* Problem requirements: Where a picture appears in the data below, exclude it; restate everything else word for word.

* Record excerpts:
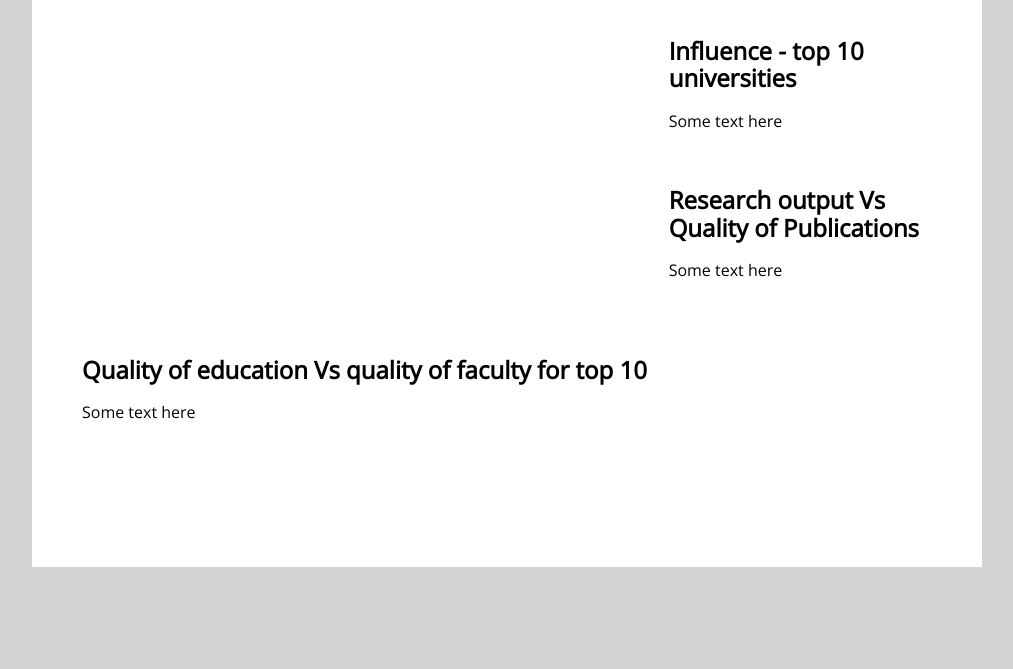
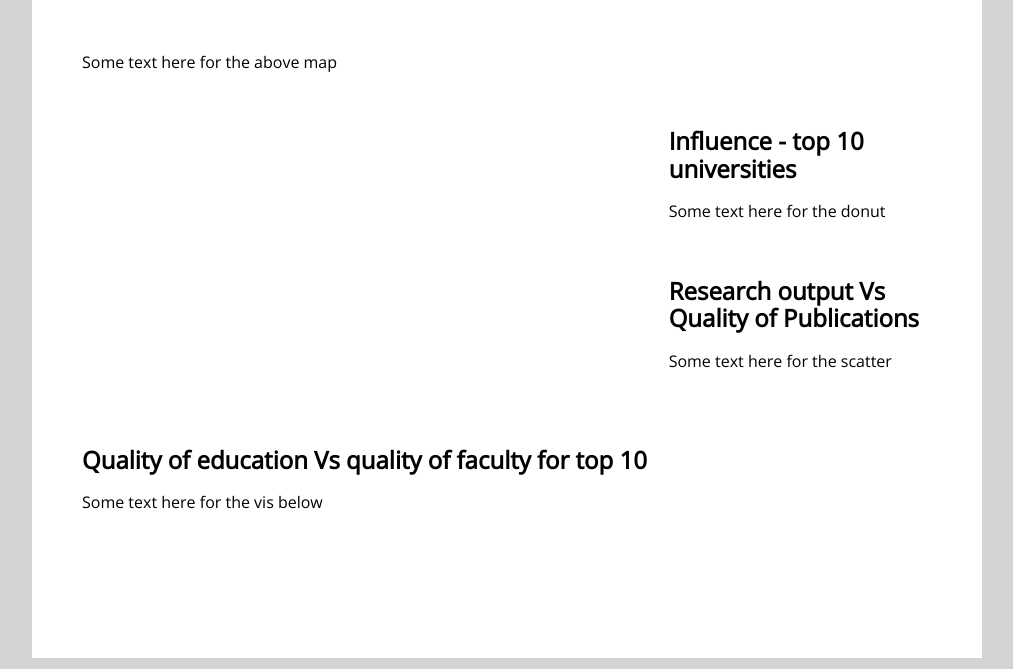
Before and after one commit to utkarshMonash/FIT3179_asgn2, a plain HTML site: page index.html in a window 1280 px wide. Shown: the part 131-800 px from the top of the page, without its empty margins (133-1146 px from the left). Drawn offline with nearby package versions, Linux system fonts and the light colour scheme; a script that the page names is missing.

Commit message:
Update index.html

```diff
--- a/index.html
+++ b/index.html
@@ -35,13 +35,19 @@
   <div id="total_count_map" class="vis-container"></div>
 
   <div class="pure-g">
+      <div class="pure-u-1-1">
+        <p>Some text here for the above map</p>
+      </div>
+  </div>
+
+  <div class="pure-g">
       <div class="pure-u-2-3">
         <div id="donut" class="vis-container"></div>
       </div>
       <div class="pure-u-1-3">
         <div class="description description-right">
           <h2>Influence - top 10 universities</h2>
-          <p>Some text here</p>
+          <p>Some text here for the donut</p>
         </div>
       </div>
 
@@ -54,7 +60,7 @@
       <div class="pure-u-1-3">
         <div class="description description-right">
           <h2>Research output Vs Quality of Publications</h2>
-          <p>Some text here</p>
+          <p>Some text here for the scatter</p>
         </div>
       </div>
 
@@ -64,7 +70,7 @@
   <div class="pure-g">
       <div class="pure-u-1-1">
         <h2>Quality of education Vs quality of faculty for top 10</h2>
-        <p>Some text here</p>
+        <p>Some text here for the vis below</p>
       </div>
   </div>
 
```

* Answer to the problem:
Before and after one commit to utkarshMonash/FIT3179_asgn2, a plain HTML site: page index.html in a window 1280 px wide. Shown: the part 131-800 px from the top of the page, without its empty margins (133-1146 px from the left). Drawn offline with nearby package versions, Linux system fonts and the light colour scheme; a script that the page names is missing.

Commit message:
Update index.html

```diff
--- a/index.html
+++ b/index.html
@@ -35,13 +35,19 @@
   <div id="total_count_map" class="vis-container"></div>
 
   <div class="pure-g">
+      <div class="pure-u-1-1">
+        <p>Some text here for the above map</p>
+      </div>
+  </div>
+
+  <div class="pure-g">
       <div class="pure-u-2-3">
         <div id="donut" class="vis-container"></div>
       </div>
       <div class="pure-u-1-3">
         <div class="description description-right">
           <h2>Influence - top 10 universities</h2>
-          <p>Some text here</p>
+          <p>Some text here for the donut</p>
         </div>
       </div>
 
@@ -54,7 +60,7 @@
       <div class="pure-u-1-3">
         <div class="description description-right">
           <h2>Research output Vs Quality of Publications</h2>
-          <p>Some text here</p>
+          <p>Some text here for the scatter</p>
         </div>
       </div>
 
@@ -64,7 +70,7 @@
   <div class="pure-g">
       <div class="pure-u-1-1">
         <h2>Quality of education Vs quality of faculty for top 10</h2>
-        <p>Some text here</p>
+        <p>Some text here for the vis below</p>
       </div>
   </div>
 
```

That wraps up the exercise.